They say, “Hi, how do you say your name?”
I say, “Mə-nɜl” (Thank you Dashbo’s math for help with the phonetics)
They say, “Hi Manelle, we have a project that we would like you to illustrate…”
usually a description of the project follows in this case lets say just for fun it’s three board books (cardboard baby books) called In the Garden, At the Beach, and In the Woods, all written by Elizabeth Spurr
I say “Sounds interesting, send me more info.”
There is a lot of discussion and emailing. Eventually if I’m taking the job, I get the contract and sign it. The contract will have deadlines, my rights and the publishers which are different for each project, what I’m getting paid and the deadlines for the project. As you can see this can be a long process.
By this point I have usually seen the manuscript and once the contract is squared away it’s finally time to draw.
The first two things I do, kinda simultaneously, are work on the characters and the thumbnail drawings.
I take the manuscript and have a look at it. In this case it was already broken up by page so I just had to think of how to depict it. This is where I use my thumbnail process. (find more about that here and here)
Here is a picture of the thumbnails I did for “In the Garden”
Here is my original design for the main boy character in the book
After I get the characters figured and the plan for each page of the book I start to draw more detailed sketches.
Here it the first sketch I did for the first spread of the book. (what’s a spread?) The words on this page are “Sun. Sky. Tree. Shade.”
This is the original thumbnail of that page
After I have more detailed sketches of the the whole book I send it to the editor and art director and I wait.
hum. hum. hum. la. la. thisisuswating….
Depending on the project you could wait for days or months. (Inevitably they will always get back to you at an inconvenient time, like for example four weeks before your wedding when you still don’t have a dress yet. But they are usually willing to work with you. Life Happens)
wearestillwaiting and then…
I get an email that has changes.
I always know it is coming but I always get angry about the changes that are suggested. It’s silly. Most of the time I try to be pretty good at keeping my feelings to myself, knowing if I give it time I’ll be fine. The rest of the time I hope the people I’m working with on the publishing end are used to working with crazy illustrators and don’t get offended or fire me.
In this case they wanted to see changes in the look of the main character, the size of the book, and some other small things.
I liked my first little boy and most frustrated about changing him. But had to admit to myself after we redesigned the little guy that the new boy was better.
Here he is,
and here is the new sketch of the first spread.
Next I get these sketches approved again.
In this case when I heard back there were little if any changes and I had the go ahead to do the painting.
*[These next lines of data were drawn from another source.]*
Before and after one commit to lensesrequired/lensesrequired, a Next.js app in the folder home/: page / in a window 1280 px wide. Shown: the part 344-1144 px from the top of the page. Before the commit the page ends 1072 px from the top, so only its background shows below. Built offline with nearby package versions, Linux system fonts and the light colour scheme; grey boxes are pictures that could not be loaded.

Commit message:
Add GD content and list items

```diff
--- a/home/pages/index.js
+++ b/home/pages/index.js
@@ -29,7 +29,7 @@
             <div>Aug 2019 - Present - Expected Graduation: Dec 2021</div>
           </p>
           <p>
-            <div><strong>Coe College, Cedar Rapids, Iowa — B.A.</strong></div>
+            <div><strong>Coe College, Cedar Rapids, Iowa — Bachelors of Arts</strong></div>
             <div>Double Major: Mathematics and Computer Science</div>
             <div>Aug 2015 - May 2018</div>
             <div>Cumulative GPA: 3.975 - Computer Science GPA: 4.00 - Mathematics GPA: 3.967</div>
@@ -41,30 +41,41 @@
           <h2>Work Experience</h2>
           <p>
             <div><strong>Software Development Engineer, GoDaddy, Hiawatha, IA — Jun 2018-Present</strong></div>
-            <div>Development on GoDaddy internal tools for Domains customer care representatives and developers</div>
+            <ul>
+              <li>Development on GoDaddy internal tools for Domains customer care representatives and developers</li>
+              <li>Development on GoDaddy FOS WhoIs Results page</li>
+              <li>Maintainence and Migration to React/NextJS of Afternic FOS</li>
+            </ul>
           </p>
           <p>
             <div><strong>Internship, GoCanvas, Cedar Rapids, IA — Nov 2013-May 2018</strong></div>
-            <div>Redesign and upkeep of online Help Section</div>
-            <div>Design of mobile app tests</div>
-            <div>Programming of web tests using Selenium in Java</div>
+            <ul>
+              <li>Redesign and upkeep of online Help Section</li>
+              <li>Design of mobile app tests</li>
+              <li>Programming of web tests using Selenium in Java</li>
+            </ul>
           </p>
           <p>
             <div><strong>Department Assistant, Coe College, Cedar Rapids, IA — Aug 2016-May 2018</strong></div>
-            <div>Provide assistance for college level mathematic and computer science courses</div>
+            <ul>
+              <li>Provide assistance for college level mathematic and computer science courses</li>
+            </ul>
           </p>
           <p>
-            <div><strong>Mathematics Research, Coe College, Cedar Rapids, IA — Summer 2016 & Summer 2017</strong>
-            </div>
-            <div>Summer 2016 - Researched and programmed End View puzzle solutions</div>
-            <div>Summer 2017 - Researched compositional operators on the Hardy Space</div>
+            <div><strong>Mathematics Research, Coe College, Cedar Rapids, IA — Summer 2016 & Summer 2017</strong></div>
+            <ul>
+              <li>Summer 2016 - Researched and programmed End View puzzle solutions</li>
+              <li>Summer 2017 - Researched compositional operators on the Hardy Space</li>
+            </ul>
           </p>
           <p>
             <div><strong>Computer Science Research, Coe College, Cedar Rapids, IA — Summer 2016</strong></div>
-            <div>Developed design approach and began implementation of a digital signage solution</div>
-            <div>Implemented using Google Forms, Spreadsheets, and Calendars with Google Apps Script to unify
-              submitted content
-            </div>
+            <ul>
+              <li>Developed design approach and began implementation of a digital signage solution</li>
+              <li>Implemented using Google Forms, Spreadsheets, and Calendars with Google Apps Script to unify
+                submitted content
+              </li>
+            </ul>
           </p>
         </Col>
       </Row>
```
I’ll talk more about the process later on. But here is my finished painting.
The book comes out May 1st and if you would like you can pre-order it now. In the woods comes this fall, and at the beach next spring.